|Source: Capital Pixel|
If we go back to the good ol' day,s we could just put 40% in AGG, the exchange traded fund (ETF) that tracks the Barclay's Aggregate Index and be done with it. Back then, AGG offered a decent yield for its duration. Unless you are an ostrich, you know this is no longer true. Today, the Aggregate Index is loaded with low-yielding Treasury issues (gee, I wonder how that happened!) and its yield is 1.56% with a duration of 4.36 years - not a real attractive yield/risk tradeoff.
So where can the DIY investor go to find some ideas that might improve this tradeoff? This, of course, assumes that you are either willing to do some research or obtain a whittled down list of ideas to talk about with your advisor.
The first place you might want to consider is Seeking Alpha. Click "Dividends & Income" at the top, and on the right hand side of the page you come to you'll find:
|Source: Seeking Alpha|
In fact, at this juncture, the returns are an indication of which funds will suffer the most when yields rise!
A second place to get ideas is from the list of ETFs people viewed when checking on a particular ETF. For example, if you put "JNK" in the quote box at Yahoo!
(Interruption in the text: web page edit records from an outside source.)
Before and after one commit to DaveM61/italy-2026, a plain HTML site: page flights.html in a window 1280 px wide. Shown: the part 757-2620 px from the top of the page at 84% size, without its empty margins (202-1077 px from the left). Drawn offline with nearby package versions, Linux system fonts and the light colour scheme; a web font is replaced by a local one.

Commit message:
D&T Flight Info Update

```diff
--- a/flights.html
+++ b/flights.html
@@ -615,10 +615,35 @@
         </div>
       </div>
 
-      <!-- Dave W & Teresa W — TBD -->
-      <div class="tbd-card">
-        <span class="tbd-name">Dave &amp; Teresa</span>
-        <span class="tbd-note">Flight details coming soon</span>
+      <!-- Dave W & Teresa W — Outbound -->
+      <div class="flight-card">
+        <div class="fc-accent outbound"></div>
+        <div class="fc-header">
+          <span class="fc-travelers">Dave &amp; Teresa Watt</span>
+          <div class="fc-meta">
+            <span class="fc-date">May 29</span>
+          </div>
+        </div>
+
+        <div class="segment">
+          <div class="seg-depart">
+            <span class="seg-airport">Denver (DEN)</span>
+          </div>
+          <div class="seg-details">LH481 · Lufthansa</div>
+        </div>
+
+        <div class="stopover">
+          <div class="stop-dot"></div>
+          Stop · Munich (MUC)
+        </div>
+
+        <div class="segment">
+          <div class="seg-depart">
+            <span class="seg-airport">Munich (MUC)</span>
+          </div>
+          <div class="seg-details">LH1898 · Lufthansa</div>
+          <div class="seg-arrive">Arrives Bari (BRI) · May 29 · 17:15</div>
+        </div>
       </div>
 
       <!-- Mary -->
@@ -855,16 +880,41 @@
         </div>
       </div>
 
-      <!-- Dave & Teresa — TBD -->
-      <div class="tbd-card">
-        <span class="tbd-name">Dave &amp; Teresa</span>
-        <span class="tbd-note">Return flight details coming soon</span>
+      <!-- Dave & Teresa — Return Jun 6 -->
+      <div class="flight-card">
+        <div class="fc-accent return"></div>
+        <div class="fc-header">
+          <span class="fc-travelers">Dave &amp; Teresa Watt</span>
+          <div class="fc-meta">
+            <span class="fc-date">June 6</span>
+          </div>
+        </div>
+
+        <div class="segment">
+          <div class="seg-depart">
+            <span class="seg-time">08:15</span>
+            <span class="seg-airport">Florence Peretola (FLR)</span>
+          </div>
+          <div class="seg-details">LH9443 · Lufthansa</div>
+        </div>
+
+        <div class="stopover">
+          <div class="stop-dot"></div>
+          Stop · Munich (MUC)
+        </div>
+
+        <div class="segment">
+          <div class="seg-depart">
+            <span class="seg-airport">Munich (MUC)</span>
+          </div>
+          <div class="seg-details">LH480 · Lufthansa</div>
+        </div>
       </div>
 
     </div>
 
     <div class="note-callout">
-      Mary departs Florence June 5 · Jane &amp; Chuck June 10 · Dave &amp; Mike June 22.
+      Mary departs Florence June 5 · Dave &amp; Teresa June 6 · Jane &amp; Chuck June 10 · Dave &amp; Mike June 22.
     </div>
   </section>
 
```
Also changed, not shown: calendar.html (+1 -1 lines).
Finance, you get:
Disclosure: This post is for educational purposes only. I own some of the funds mentioned. Individuals should do their own research or consult with a professional before making investment decisions.
As you rightly point out, chasing higher yields is fraught with risks. Spanish bonds is yet another example!ReplyDelete
Good to see you back!ReplyDelete
Thanks Robert! Been a long break, but I'm glad to be back!Delete
This is interesting. I do find this idea very fresh and useful too.ReplyDelete